## WHAT YOU WILL DO
All lines in the data bearing the string "packaging" should be identified and copied.

## AVAILABLE DATA
_ _ _ _ _
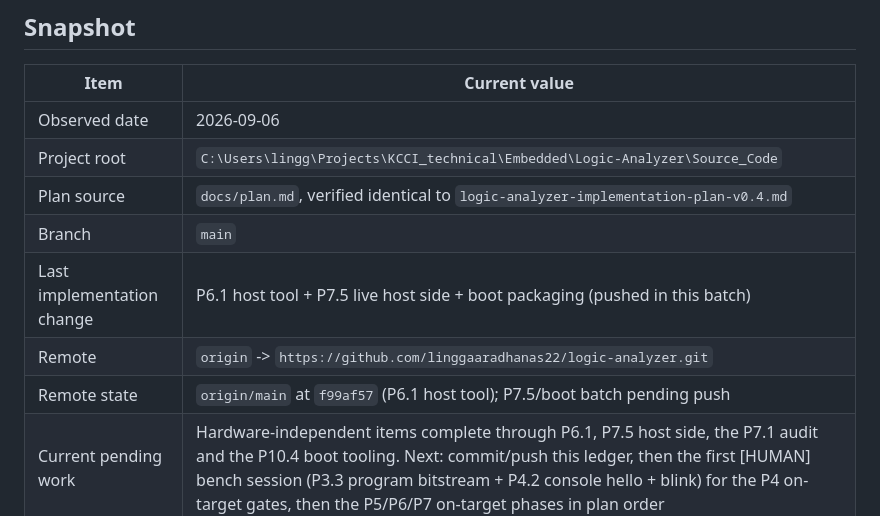
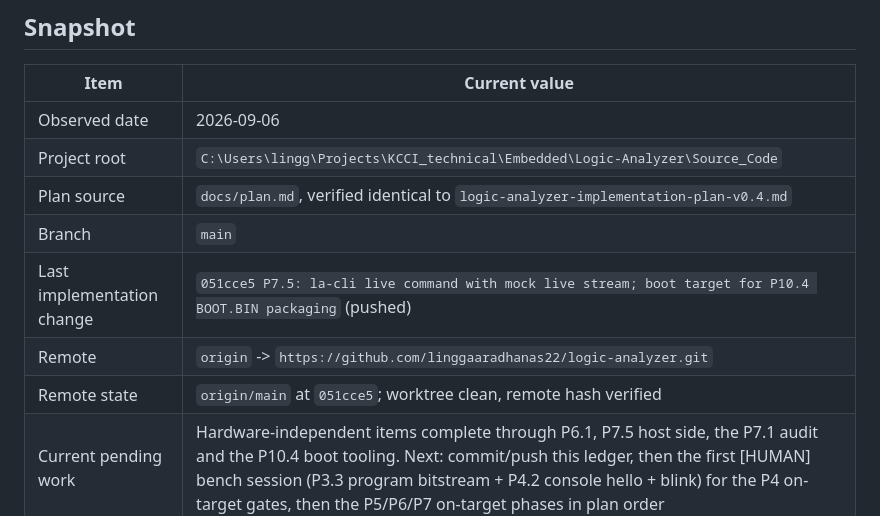
Before and after one commit to linggaaradhanas22/logic-analyzer, a Markdown page: docs/status.md, the part around the change. Drawn GitHub-style.

Commit message:
docs: record P7.5/boot push in snapshot

```diff
--- a/docs/status.md
+++ b/docs/status.md
@@ -61,9 +61,9 @@ commit, and the worktree is clean.
 | Project root | `C:\Users\lingg\Projects\KCCI_technical\Embedded\Logic-Analyzer\Source_Code` |
 | Plan source | `docs/plan.md`, verified identical to `logic-analyzer-implementation-plan-v0.4.md` |
 | Branch | `main` |
-| Last implementation change | P6.1 host tool + P7.5 live host side + boot packaging (pushed in this batch) |
+| Last implementation change | `051cce5 P7.5: la-cli live command with mock live stream; boot target for P10.4 BOOT.BIN packaging` (pushed) |
 | Remote | `origin` -> `https://github.com/linggaaradhanas22/logic-analyzer.git` |
-| Remote state | `origin/main` at `f99af57` (P6.1 host tool); P7.5/boot batch pending push |
+| Remote state | `origin/main` at `051cce5`; worktree clean, remote hash verified |
 | Current pending work | Hardware-independent items complete through P6.1, P7.5 host side, the P7.1 audit and the P10.4 boot tooling. Next: commit/push this ledger, then the first [HUMAN] bench session (P3.3 program bitstream + P4.2 console hello + blink) for the P4 on-target gates, then the P5/P6/P7 on-target phases in plan order |
 | Workflow | Native Windows only; use `python tools/run.py <target>` |
 | Phase | P0/P1 complete; P2 complete locally (12/12 Questa gates); P3.1/P3.2 complete locally (bitstream + XSA + clean timing); P3.3 programming is a [HUMAN] bench gate; P4.1 complete locally (first FreeRTOS ELF), P4.2+ open |
```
_ _ _ _ _
## EXERCISE SOLUTION
-| Last implementation change | P6.1 host tool + P7.5 live host side + boot packaging (pushed in this batch) |
+| Last implementation change | `051cce5 P7.5: la-cli live command with mock live stream; boot target for P10.4 BOOT.BIN packaging` (pushed) |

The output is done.